Monday, November 27, 2017

out and beyond

Out beyond the whispering fierceness of old age -- out where parallel lines meet and the edges of a flat earth are unfurled -- there seems to be an unintended tenderness.

Think of it: No more pills, no more doctors, no more disconnect between what can be thought and what achieved ... and it's not as if some diaphanous hand had compelled it or were 'loving' or some such. It's just the way things are, perhaps. Like a dog wagging its tail -- of course it wags its tail... if wag its tail it does.

There -- doesn't that feel better?


  1. It's something to look forward too. In the meantime, the bathroom, where I happily resolved many biological issues, has become a battleground. Oh how I miss those good old days.

    1. you're still a young brain with a mind of master, what's left are only painful details of everyday life, my friend. Julianne da Costa Rosa (ex-Marcel0)i changed my email and lost contact,unfortunatly.

    2. That’s a nice way to put it. But why put lipstick on an old, decrepit dog when all it needs is a nice stew?

      Back to the point: We get old. We die. Sometime in between we might loose the ability to chew so all we can eat is stew or puréed chicken.

      In some recounting of the life of Siddhartha Gautama, it was said the Buddha in encouraging rigorous practice and deep self realization in this life, didn’t even hint at a hereafter, reincarnation, whatever. But, many of his followers couldn’t resist. The reasons were and still are numerous. For example “If I don’t make it to Buddhahood in this life was all that effort to refrain from evil, do good and meditate in vain?” The Buddha’s followers couldn’t avoid addressing such questions. Were their teaching based on insights gain in deep meditative states or simply meditative fantasies? Or, instead were these teachings metaphors or worse pacifiers? A cursory examination of certain fairly old Buddhist literature reveals either fertile and prolific imaginations or some interesting insights,

      My most favorite Zen Masters of the past didn’t die relaxing in a hot tub, they died on the cushion hopefully in samadhi but at least watching their breaths until the very last one. But I know this might be a bit of embellishment.

      May be Genkaku is cultivating a 21st Century American Death:
      “On a Lawn Chair, in the backyard. Imagining Old Yella by his side.” Much better than, say, besides a Code Blue Cart headed by an arrogant attending, or worse, at a computer on social media, or worse still watching “M.A.S.H.” reruns.

      Gate, Gate, Paragate, Parasamgate. Bodhi Svaha!

      One moment.

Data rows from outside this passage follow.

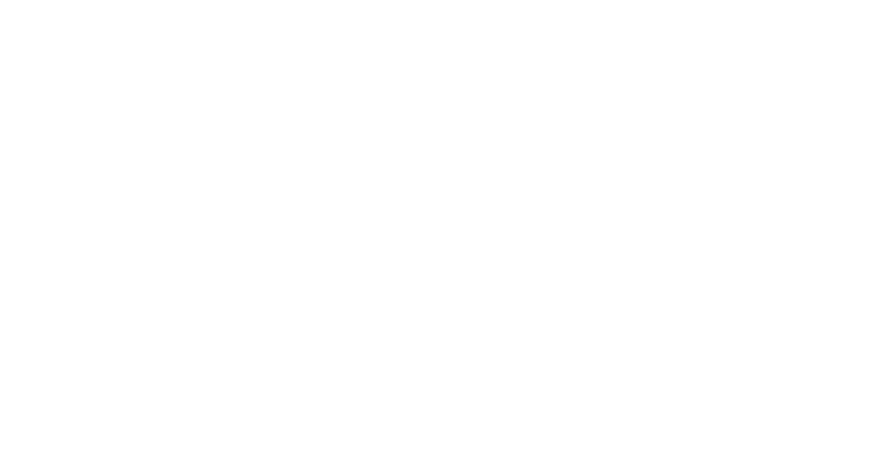
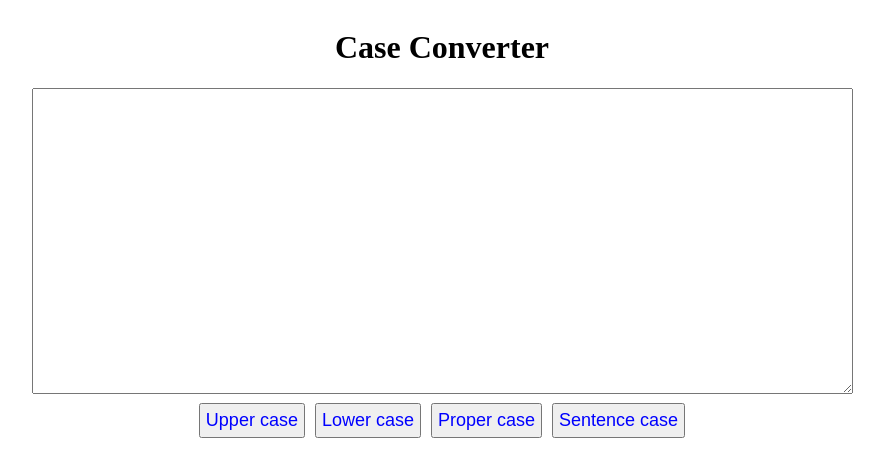
Before and after one commit to Iriday/JBA_Case-Converter, a plain HTML site: page src/index.html in a window 1280 px wide. Shown: the whole page, without its empty margins (198-1082 px from the left). Drawn offline with Linux system fonts and the light colour scheme.

Commit message:
feat: Add simple main page with textarea and 4 buttons (upper/lower/proper/sentence case)

```diff
--- a/src/index.html
+++ b/src/index.html
@@ -2,9 +2,27 @@
 <html lang="en">
 <head>
     <meta charset="UTF-8">
-    <title>Title</title>
+    <title>Case converter</title>
+    <link rel="stylesheet" href="styles.css">
 </head>
 <body>
 
+<div id="main-container">
+    <div class="title">
+        <h1>Case Converter</h1>
+    </div>
+
+    <div>
+        <label><textarea cols="100" rows="20"></textarea></label>
+    </div>
+
+    <div id="convert-btns">
+        <button id="upper-case">Upper case</button>
+        <button id="lower-case">Lower case</button>
+        <button id="proper-case">Proper case</button>
+        <button id="sentence-case">Sentence case</button>
+    </div>
+</div>
+
 </body>
 </html>
--- /dev/null
+++ b/src/styles.css
@@ -0,0 +1,18 @@
+#main-container {
+    margin: auto;
+    width: 800px;
+    display: flex;
+    flex-flow: column;
+    align-items: center;
+}
+
+#convert-btns {
+    display: flex;
+}
+
+button {
+    padding: 5px;
+    margin: 5px;
+    font-size: 18px;
+    color: blue;
+}
```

  2. Where are your death fantasies coming from?

    There are many ideas about life after death beginning but not ending with with nothing.

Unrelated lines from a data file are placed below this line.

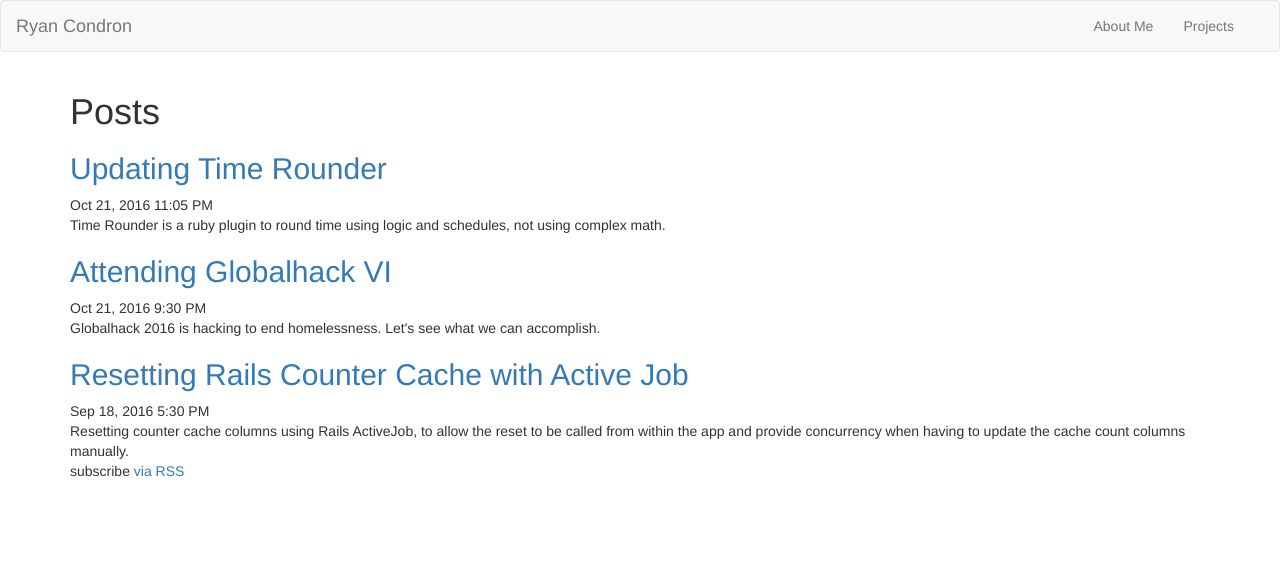
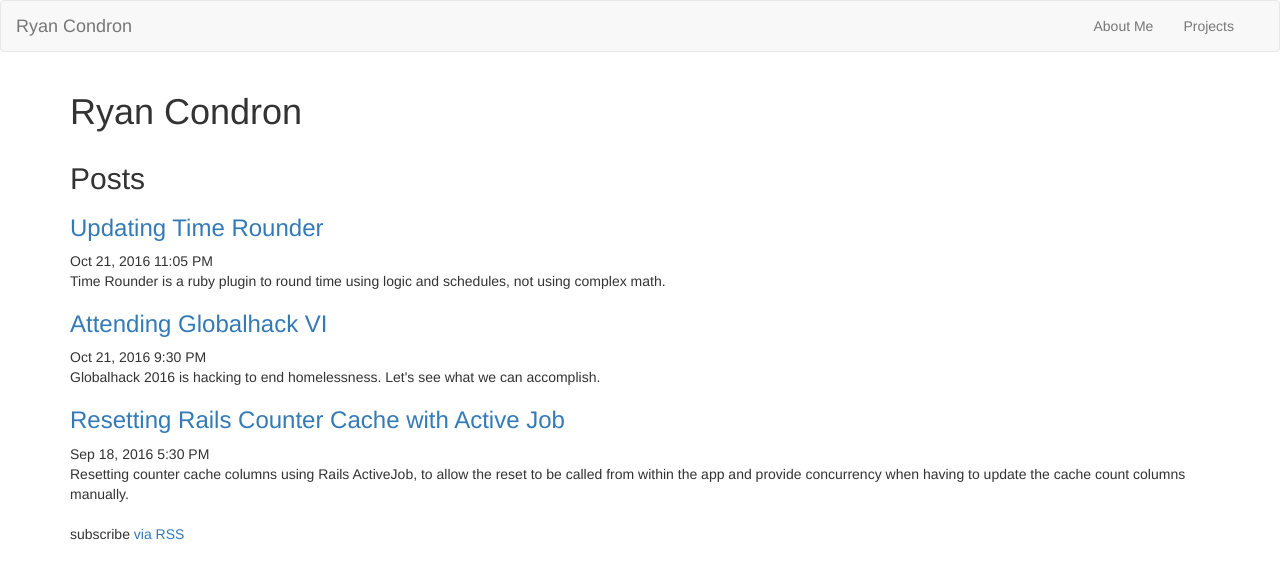
Before and after one commit to rebelweb/rebelweb.github.io, a Jekyll site: the page built from index.html, in a window 1280 px wide. Shown: the top 579 px of the page. Built offline with Jekyll 4.4.1, drawn with Linux system fonts in a browser that asks for light colours.

```diff
--- a/_includes/header.html
+++ b/_includes/header.html
@@ -19,8 +19,11 @@
             <li><a href="{{ my_page.url | prepend: full_base_url }}">{{ my_page.title | escape }}</a></li>
           {% endif %}
         {% endfor %}
-        <li></li>
       </ul>
     </div>
   </div>
 </nav>
+
+<div class="container">
+  <h1 class="page-heading">Ryan Condron</h1>
+</div>
--- a/_layouts/default.html
+++ b/_layouts/default.html
@@ -7,5 +7,9 @@
       {{ content }}
     </div>
     {% include footer.html %}
+
+    {% if jekyll.environment == 'production' %}
+      {% include analytics.html %}
+    {% endif %}
   </body>
 </html>
--- a/index.html
+++ b/index.html
@@ -4,14 +4,15 @@ layout: default
 
 <div class="home">
 
-  <h1 class="page-heading">Posts</h1>
+  <h2>Posts</h2>
 
-    {% for post in site.posts %}
-      <h2><a class="post-link" href="{{ post.url | prepend: site.baseurl }}">{{ post.title | escape }}</a></h2>
-      <span class="post-meta">{{ post.date | date: "%b %-d, %Y %l:%M %p" }}</span>
-      <div class="post-body">{{ post.description }}</div>
-    {% endfor %}
+  {% for post in site.posts %}
+    <h3><a class="post-link" href="{{ post.url | prepend: site.baseurl }}">{{ post.title | escape }}</a></h3>
+    <span class="post-meta">{{ post.date | date: "%b %-d, %Y %l:%M %p" }}</span>
+    <div class="post-body">{{ post.description }}</div>
+  {% endfor %}
 
+  <br />
   <p class="rss-subscribe">subscribe <a href="{{ "/feed.xml" | prepend: site.baseurl }}">via RSS</a></p>
 
 </div>
```
Also changed, not shown: _includes/analytics.html (added, +10 -0 lines).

    Take one, the Buddhist notion of the Bardo. What if the notions about the Six Bardos are correct? Being ignorant unprepared one would be in for a very big surprise and likely suffer greatly.

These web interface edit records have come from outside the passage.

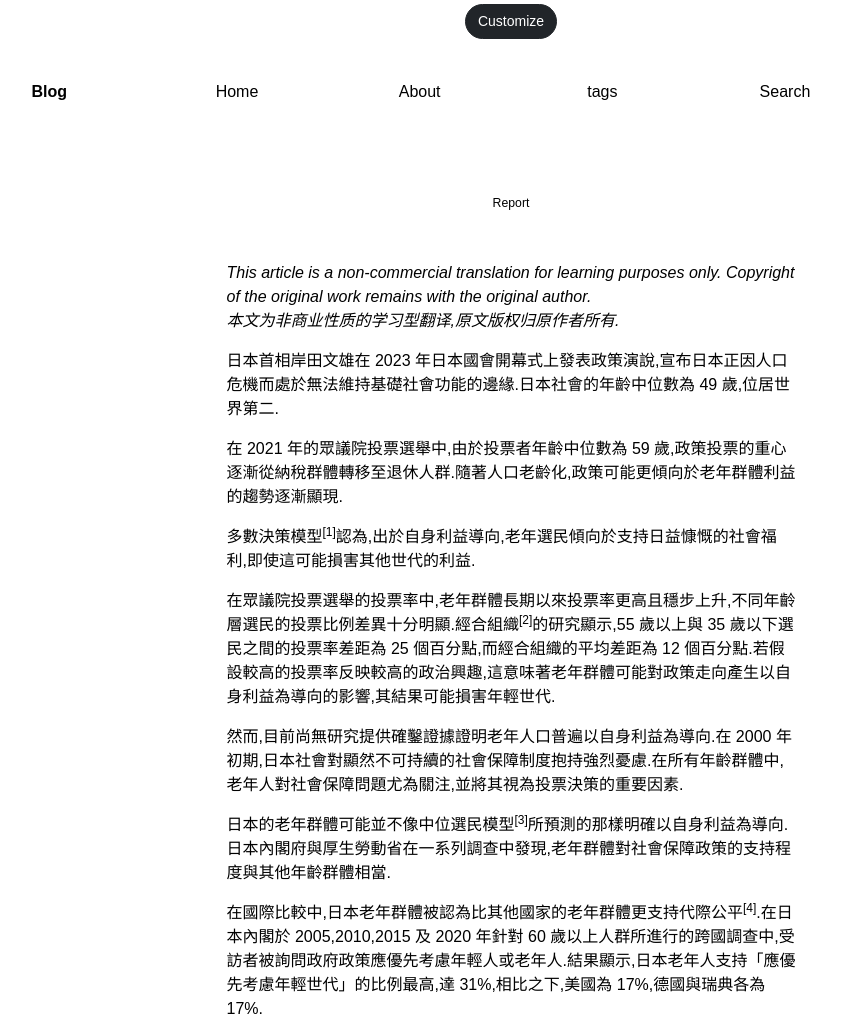
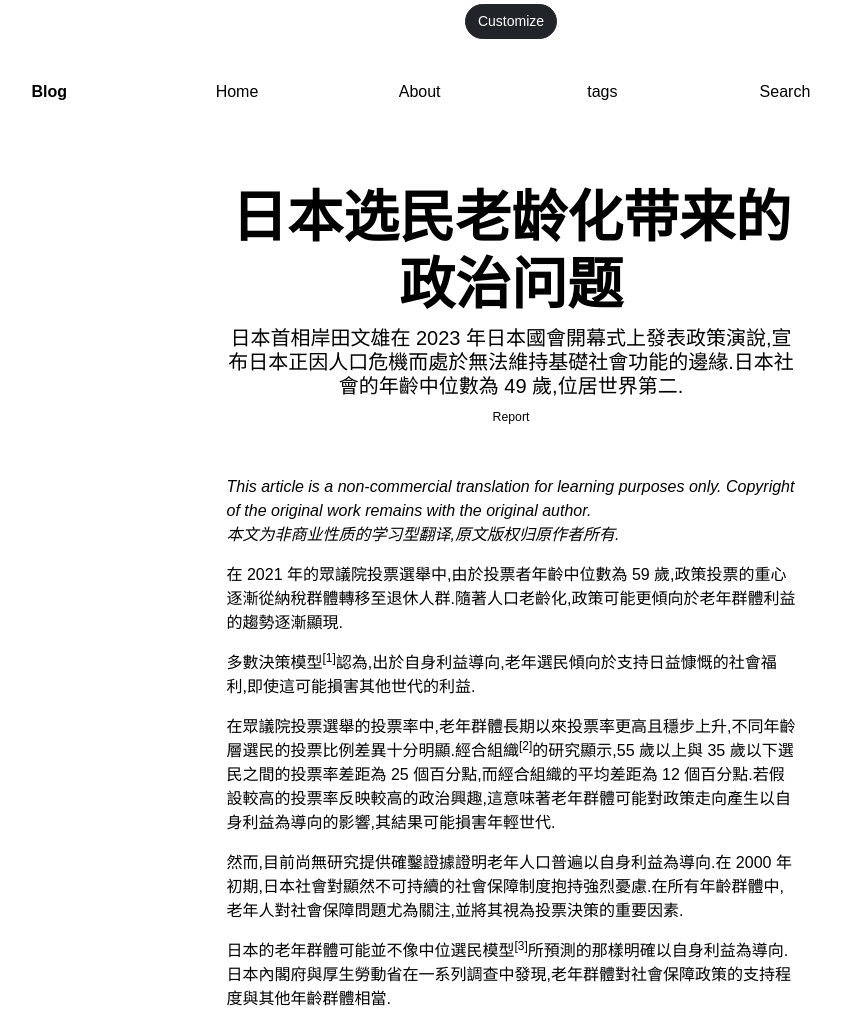
Before and after one commit to 0T63/0t63.github.io, an Eleventy site: page content/blog/Report/The problematic politics of Japan’s ageing electorate.md in a window 1280 px wide. Shown: the top 1024 px of the page, without its empty margins (129-970 px from the left). Built offline with nearby package versions, Linux system fonts and the light colour scheme; Eleventy itself is replaced by a stand-in of ours; files that its build step writes are made by us from their sources; what @zachleat/heading-anchors, eleventy-plugin-toc, markdown-it-attrs, zod-validation-error would draw is missing.

Commit message:
new logs

```diff
--- a/content/blog/Report/The problematic politics of Japan’s ageing electorate.md
+++ b/content/blog/Report/The problematic politics of Japan’s ageing electorate.md
@@ -1,17 +1,15 @@
 ---
-title:
+title: 日本选民老龄化带来的政治问题
 author:
 date: 2026-02-02
 # updated:
-description:
+description: 日本首相岸田文雄在 2023 年日本國會開幕式上發表政策演說,宣布日本正因人口危機而處於無法維持基礎社會功能的邊緣.日本社會的年齡中位數為 49 歲,位居世界第二.
 tags:
   - Report
 ---
 
 _This article is a non-commercial translation for learning purposes only. Copyright of the original work remains with the original author._
 _本文为非商业性质的学习型翻译,原文版权归原作者所有._
-
-日本首相岸田文雄在 2023 年日本國會開幕式上發表政策演說,宣布日本正因人口危機而處於無法維持基礎社會功能的邊緣.日本社會的年齡中位數為 49 歲,位居世界第二.
 
 在 2021 年的眾議院投票選舉中,由於投票者年齡中位數為 59 歲,政策投票的重心逐漸從納稅群體轉移至退休人群.隨著人口老齡化,政策可能更傾向於老年群體利益的趨勢逐漸顯現.
 
```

    In the end I prefer to take an “I don’t know stance. This could happen and if it does then... But if the other thing happens, then ....” But fantasize about pleasantries? Hahahaha!